Bitcoin has suffered two straight days of selling, bringing the price close to below $31,000. Also, ether funding rates for leveraged positions are cooling after a very heated few weeks.
- Bitcoin (BTC) trading around $31,850 as of 21:00 UTC (4 p.m. ET). Slipping 8.9% over the previous 24 hours.
- Bitcoin’s 24-hour range: $31,006-$35,656 (CoinDesk 20)
- BTC slightly above the 10-hour moving averages but well below the 50-hour on the hourly chart, a sideways-to-bearish signal for market technicians.
Bitcoin trading on Bitstamp since Jan. 18.
The price of bitcoin is in the second day of a major sell-off, with the world’s oldest cryptocurrency bottoming out Thursday around 14:30 UTC (9 a.m. ET) at $31,006, according to CoinDesk 20 data. Bitcoin has gained somewhat since then, changing hands at $31,850 as of press time.
Rupert Douglas, head of institutional sales at crypto custody provider Koine, said bitcoin’s drop this week comes after a month when fresh all-time highs were crossed several times. “It’s been quite a run,” Douglas told CoinDesk. “I think we’re due a pullback after the recent pump.”
The current all-time high for bitcoin’s price, set on Jan. 8, is $41,962, according to CoinDesk 20 data. In the couple of weeks after that record – to Thursday’s low – bitcoin fell by over 26%.
Bitcoin’s historical price over the past month.
Source: CoinDesk 20
Katie Stockton, technical analyst at Fairlead Strategies, continues to see support at $25,000 where she sees traders planning to scoop up some of the asset and push price back up.
“Yes, bitcoin is extending its pullback,” Stockton said. “The $25,000 level would be a natural level for buyers to show interest.”
Volatility for bitcoin has been rising. Data from Wednesday’s close shows bitcoin’s 30-day volatility is trending upward again. It was at 88.7% on Jan. 20, a level not seen since April 2020 when the coronavirus created uncertainty for all markets across the board, including cryptocurrencies.
Bitcoin’s historical 30-day volatility the past year.
Source: Shuai Hao/CoinDesk Research
Stockton expects bitcoin’s gyrations to continue for a while. “My short-term overbought/oversold measures support another couple weeks of downside volatility, after which we would look for support discovery.”
News stories are beginning to detail bearish signals in the crypto market, including one on the nominee for Treasury Secretary in the Biden administration, according to Jason Lau, chief operating officer for San Francisco-based exchange OKCoin. “Comments from Janet Yellen about curtailing crypto was another negative headline,” Lau told CoinDesk.

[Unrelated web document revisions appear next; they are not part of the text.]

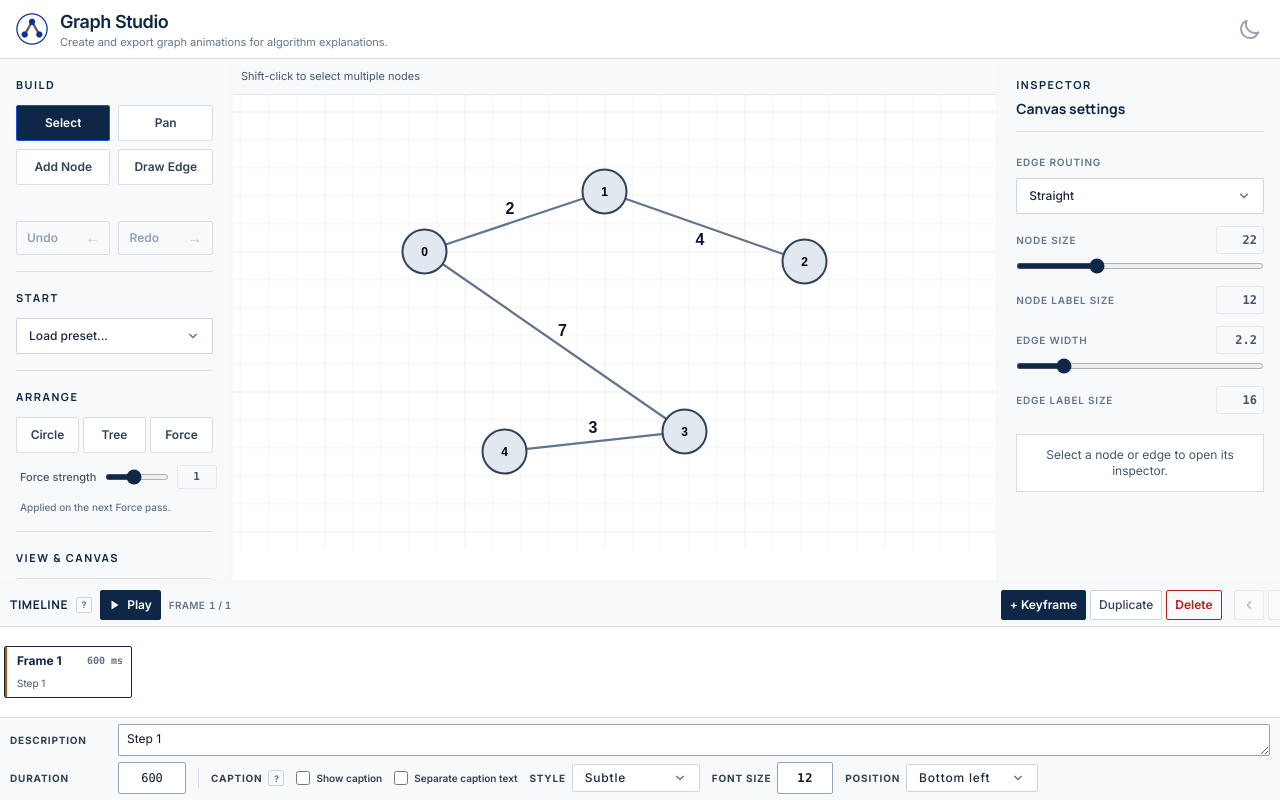
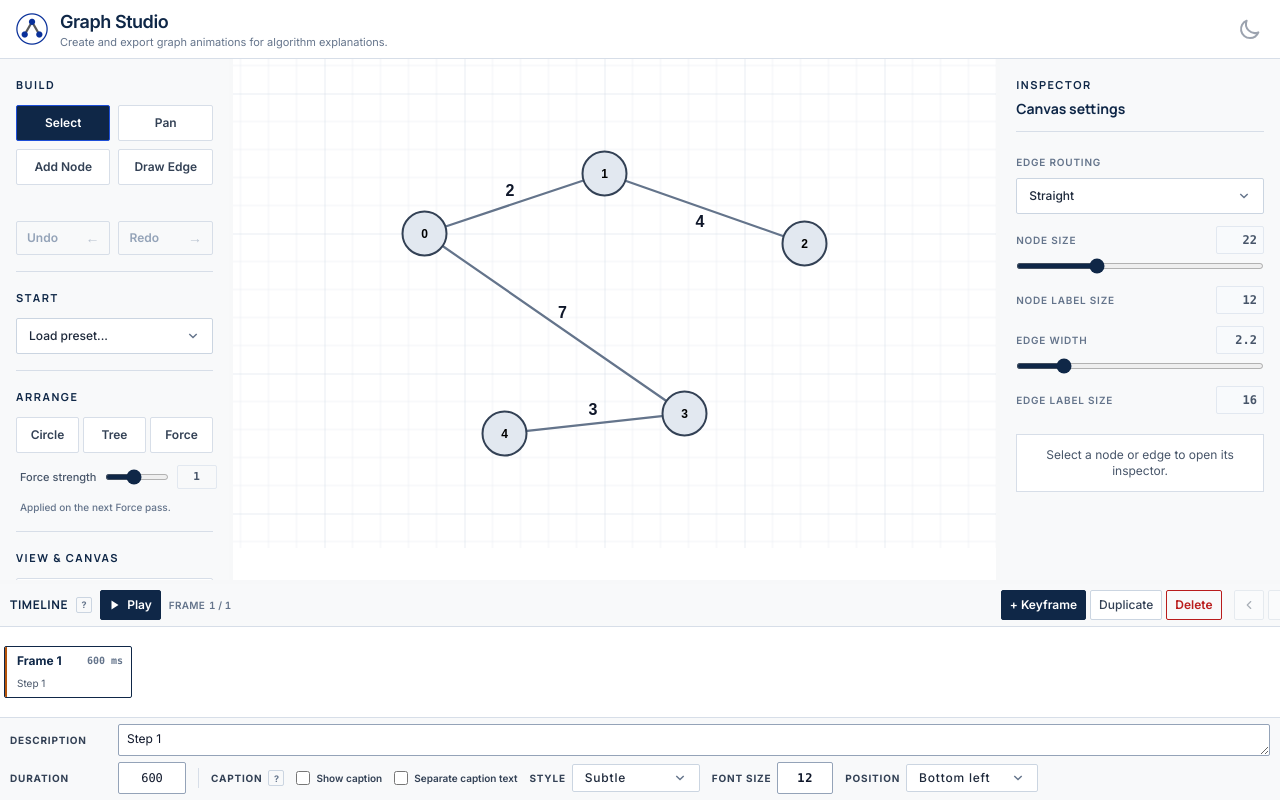
Before and after one commit to cpinitiative/graph-viz, a React (Vite) app: page / in a window 1280 px wide. Built offline with nearby package versions, Linux system fonts and the light colour scheme.

Commit message:
Remove persistent guidance above the graph canvas

```diff
--- a/src/components/visualizers/Graphs/graphStudio/GraphStudioLayout.jsx
+++ b/src/components/visualizers/Graphs/graphStudio/GraphStudioLayout.jsx
@@ -260,16 +260,11 @@ const MobileOverlay = ({ side, closeLabel, onClose, children }) => {
 
 const CanvasStage = ({ canvas, status, presenceRecovery, legendTruncated }) => (
   <div className="flex h-full min-h-0 flex-col">
-    <div className={canvasHudStackClass} data-testid="canvas-hud-stack">
-      <span className="my-auto min-w-0 flex-1 truncate pr-2 text-[11px] text-[#475569] dark:text-[#CBD5E1]">
-        {getModeGuidance(canvas)?.accessibleAction ??
-          getModeGuidance(canvas)?.action ??
-          'Shift-click to select multiple nodes'}
-      </span>
-      {Boolean(presenceRecovery?.entries?.length) && (
+    {Boolean(presenceRecovery?.entries?.length) && (
+      <div className={canvasHudStackClass} data-testid="canvas-hud-stack">
         <PresenceRecoveryAffordance recovery={presenceRecovery} />
-      )}
-    </div>
+      </div>
+    )}
     <div className="relative min-h-0 flex-1">
       <GraphCanvas {...canvas} />
     </div>
```
Also changed, not shown: 1 other file (tests, documents, lock files or other folders).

In addition, Wednesday’s bitcoin volumes are shaping up to be the weakest they have been in the past month. Daily volume on the eight exchanges tracked on the CoinDesk 20 were at $860 million as of press time, a paltry showing compared to the past month’s $4.3 billion average.

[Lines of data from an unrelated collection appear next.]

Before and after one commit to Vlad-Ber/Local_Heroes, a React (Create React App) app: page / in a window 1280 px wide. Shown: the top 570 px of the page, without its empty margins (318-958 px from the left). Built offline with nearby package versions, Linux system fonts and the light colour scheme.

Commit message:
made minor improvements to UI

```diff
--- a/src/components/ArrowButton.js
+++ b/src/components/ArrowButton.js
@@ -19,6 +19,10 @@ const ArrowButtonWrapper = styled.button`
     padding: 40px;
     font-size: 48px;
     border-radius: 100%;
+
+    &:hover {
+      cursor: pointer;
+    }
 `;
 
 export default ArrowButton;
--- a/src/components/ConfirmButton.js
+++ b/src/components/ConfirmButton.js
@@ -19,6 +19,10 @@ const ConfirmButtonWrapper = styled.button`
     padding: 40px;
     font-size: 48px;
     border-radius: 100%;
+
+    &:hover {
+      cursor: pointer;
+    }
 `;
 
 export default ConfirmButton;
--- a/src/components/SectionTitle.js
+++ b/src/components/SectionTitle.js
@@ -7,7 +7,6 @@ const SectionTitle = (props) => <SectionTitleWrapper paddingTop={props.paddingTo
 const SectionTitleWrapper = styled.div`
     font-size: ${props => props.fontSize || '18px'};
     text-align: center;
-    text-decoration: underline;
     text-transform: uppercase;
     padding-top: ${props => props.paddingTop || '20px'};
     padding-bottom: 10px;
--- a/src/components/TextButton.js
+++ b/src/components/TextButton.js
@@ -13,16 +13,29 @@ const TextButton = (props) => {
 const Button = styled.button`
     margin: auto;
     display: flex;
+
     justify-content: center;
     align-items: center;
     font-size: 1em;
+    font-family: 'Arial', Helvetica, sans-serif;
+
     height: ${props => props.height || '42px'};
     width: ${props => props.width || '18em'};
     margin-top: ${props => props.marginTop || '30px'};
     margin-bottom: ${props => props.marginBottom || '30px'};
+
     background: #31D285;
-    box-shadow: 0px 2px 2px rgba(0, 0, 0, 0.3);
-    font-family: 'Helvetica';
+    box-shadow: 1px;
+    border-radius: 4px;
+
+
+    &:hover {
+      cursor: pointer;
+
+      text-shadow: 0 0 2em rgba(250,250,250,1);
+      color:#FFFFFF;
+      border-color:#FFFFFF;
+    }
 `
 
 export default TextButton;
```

Bitcoin spot volumes on eight major exchanges the past month. (Shuai Hao/CoinDesk Research)
OKCoin’s Lau is seeing a lot of selling in the market, with Asia particularly bearish, he told CoinDesk. Yet, institutional investors in the U.S. are still grabbing some bitcoin, which is a bright spot to consider.
“Over the past few weeks we have seen a strong and consistent selling during Asian trading hours, while new capital from North America has constantly bought the dips during their trading hours,” Lau said. “Asian traders look to be taking profits with price increases, while American investors, mostly institutions, continue to engage in crypto markets and accumulate positions.”
Ether swaps funding comes back to earth
The second-largest cryptocurrency by market capitalization, ether (ETH), was down Thursday, trading around $1,206 and falling 9.6% in 24 hours as of 21:00 UTC (4:00 p.m. ET).
After some ether perpetual swaps funding rates were coming in at lofty levels in January, including BitMEX offering a whopping 0.6%+ rate Jan. 4., the numbers are now converging towards zero on the spot price drop.
Ether perpetual swaps funding on major leverage venues the past month.
The funding rates are for liquidity providers to offer leverage to traders to go long or short. Thus when funding rates were high, it meant traders were paying a premium to go long. It’s much lower now.
Vishal Shah, founder of derivatives exchange Alpha5, says ether’s previously incredibly high funding rates proves an all-time high of $1,439 per 1 ETH was the result of an overheated market. “I’ve only had a peripheral look, but I’d say the cost of leverage was simply too high,” Shah told CoinDesk.